• _Task_
What lines of the data include the string "overview"? Copy them all.

[Revision comparison data]
--- START ---
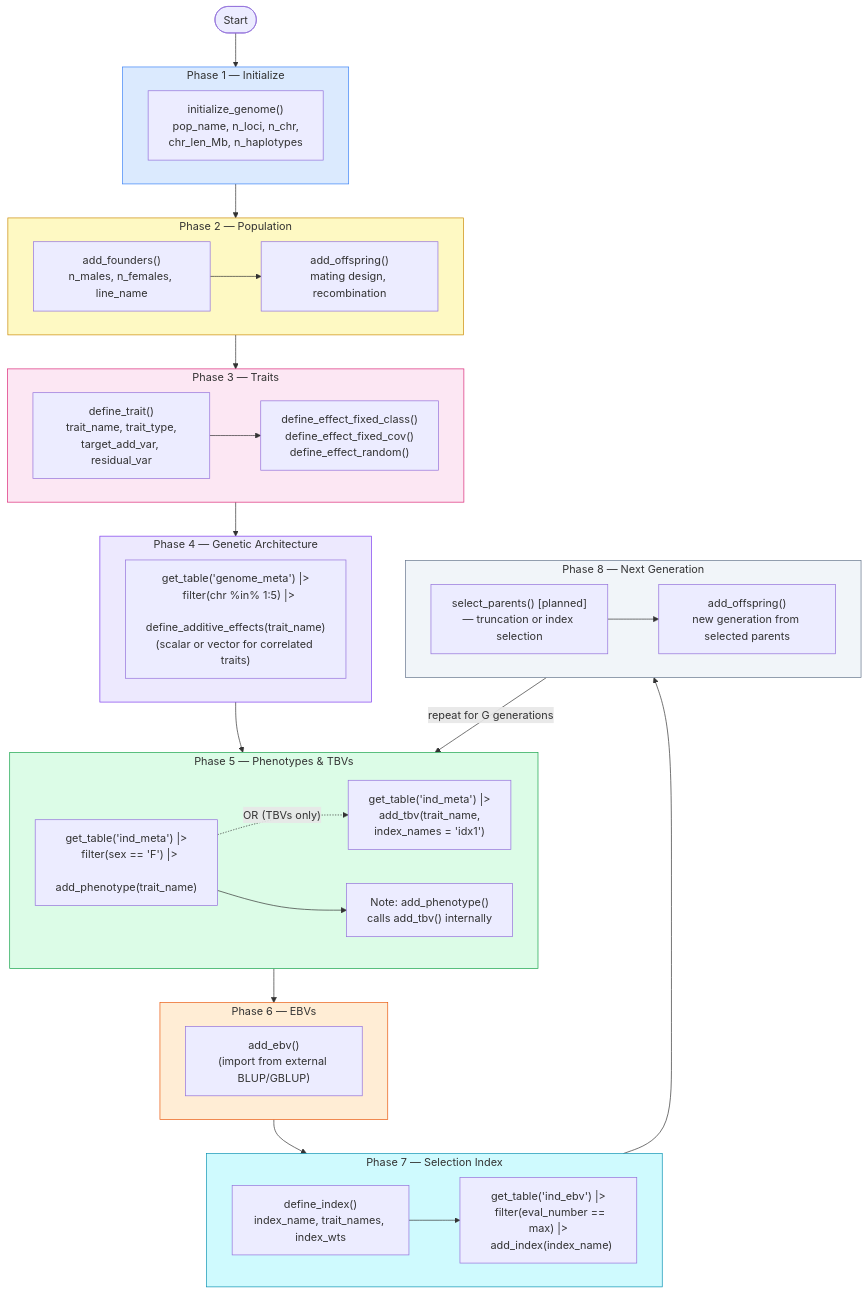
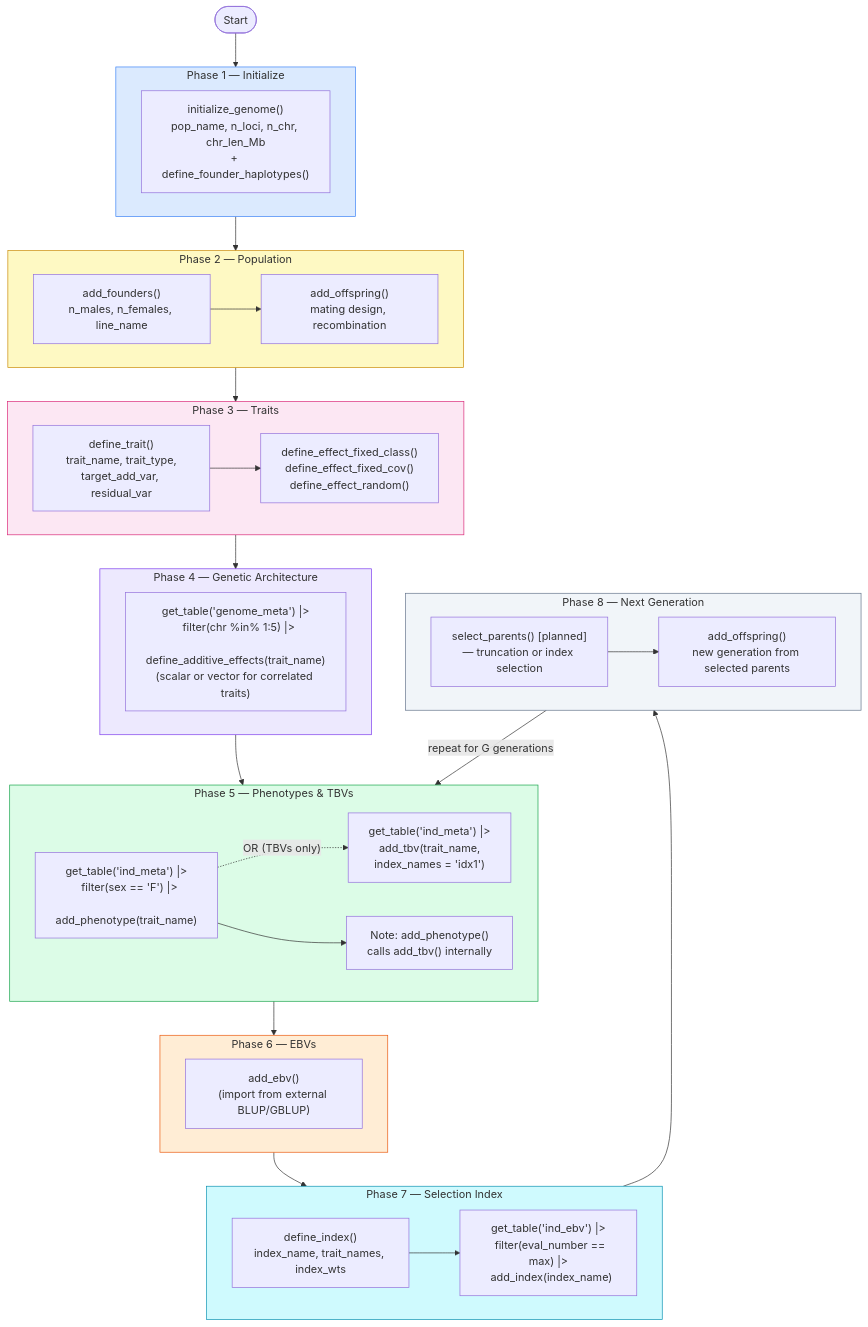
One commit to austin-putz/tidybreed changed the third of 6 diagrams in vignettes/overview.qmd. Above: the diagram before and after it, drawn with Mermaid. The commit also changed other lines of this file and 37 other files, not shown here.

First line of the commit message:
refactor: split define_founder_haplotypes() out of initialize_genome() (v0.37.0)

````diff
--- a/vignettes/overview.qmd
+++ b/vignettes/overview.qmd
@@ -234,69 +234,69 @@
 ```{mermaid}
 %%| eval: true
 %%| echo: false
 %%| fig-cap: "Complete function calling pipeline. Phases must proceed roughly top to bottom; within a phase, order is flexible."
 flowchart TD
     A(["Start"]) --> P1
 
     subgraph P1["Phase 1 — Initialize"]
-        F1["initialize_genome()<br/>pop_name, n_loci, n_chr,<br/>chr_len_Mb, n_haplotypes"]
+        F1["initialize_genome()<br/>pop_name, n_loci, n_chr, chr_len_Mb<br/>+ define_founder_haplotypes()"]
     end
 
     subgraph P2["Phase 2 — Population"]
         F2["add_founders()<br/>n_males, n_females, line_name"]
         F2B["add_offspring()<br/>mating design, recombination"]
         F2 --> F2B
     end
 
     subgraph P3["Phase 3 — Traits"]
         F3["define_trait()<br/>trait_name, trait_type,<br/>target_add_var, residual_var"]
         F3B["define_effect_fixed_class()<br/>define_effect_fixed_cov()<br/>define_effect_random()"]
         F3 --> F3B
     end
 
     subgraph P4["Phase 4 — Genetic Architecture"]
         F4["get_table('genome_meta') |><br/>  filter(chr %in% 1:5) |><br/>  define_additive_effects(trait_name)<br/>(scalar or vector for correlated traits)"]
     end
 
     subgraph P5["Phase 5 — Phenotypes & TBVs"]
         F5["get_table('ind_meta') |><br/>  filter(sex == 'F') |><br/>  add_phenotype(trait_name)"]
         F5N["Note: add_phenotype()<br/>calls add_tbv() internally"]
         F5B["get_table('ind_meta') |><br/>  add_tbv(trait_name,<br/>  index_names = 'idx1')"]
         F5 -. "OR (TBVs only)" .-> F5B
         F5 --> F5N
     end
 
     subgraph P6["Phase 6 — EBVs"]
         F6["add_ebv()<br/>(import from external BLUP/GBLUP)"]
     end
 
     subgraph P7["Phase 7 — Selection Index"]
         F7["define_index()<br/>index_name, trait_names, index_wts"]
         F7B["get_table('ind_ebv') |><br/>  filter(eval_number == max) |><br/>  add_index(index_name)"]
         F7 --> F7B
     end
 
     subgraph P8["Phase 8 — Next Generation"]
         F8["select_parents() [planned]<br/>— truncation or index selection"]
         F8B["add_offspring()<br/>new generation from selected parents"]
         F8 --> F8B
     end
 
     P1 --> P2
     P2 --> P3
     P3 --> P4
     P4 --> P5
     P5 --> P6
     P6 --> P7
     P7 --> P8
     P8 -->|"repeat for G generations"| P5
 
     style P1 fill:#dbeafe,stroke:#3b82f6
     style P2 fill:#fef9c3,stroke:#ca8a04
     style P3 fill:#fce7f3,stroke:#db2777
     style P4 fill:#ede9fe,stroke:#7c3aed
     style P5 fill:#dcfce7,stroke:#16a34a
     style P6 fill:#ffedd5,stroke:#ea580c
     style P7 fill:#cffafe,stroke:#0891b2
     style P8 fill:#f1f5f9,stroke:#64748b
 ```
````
--- END ---
--- START ---
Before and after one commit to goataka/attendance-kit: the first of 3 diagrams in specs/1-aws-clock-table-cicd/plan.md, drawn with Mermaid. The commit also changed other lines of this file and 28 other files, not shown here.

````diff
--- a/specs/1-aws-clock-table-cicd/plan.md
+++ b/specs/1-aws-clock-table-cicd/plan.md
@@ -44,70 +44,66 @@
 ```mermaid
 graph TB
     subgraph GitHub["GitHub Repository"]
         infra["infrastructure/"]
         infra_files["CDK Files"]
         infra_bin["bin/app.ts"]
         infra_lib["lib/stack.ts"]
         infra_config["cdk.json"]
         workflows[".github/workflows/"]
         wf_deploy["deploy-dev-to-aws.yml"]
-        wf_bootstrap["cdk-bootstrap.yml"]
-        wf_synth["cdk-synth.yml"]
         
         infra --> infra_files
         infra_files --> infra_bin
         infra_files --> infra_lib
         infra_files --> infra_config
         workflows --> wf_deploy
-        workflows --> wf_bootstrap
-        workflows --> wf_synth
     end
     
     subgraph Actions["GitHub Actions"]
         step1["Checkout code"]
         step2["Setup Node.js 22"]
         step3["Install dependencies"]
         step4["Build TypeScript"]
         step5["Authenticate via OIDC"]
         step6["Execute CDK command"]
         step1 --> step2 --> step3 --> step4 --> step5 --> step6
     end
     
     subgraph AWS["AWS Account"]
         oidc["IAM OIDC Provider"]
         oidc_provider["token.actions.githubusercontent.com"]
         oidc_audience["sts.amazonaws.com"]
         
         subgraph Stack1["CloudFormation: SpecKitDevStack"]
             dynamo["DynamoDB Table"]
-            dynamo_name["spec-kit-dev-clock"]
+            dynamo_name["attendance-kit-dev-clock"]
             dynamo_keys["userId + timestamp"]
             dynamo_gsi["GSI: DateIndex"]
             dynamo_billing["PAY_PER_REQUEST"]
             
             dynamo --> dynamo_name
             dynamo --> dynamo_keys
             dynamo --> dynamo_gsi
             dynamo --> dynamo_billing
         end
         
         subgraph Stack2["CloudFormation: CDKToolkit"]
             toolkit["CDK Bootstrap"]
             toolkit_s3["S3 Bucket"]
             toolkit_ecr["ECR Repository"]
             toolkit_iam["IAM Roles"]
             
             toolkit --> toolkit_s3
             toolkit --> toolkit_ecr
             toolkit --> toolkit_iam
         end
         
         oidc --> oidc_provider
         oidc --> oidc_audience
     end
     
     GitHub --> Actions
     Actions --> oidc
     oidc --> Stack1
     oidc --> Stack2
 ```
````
--- END ---
• _Answer box_
One commit to austin-putz/tidybreed changed the third of 6 diagrams in vignettes/overview.qmd. Above: the diagram before and after it, drawn with Mermaid. The commit also changed other lines of this file and 37 other files, not shown here.
--- a/vignettes/overview.qmd
+++ b/vignettes/overview.qmd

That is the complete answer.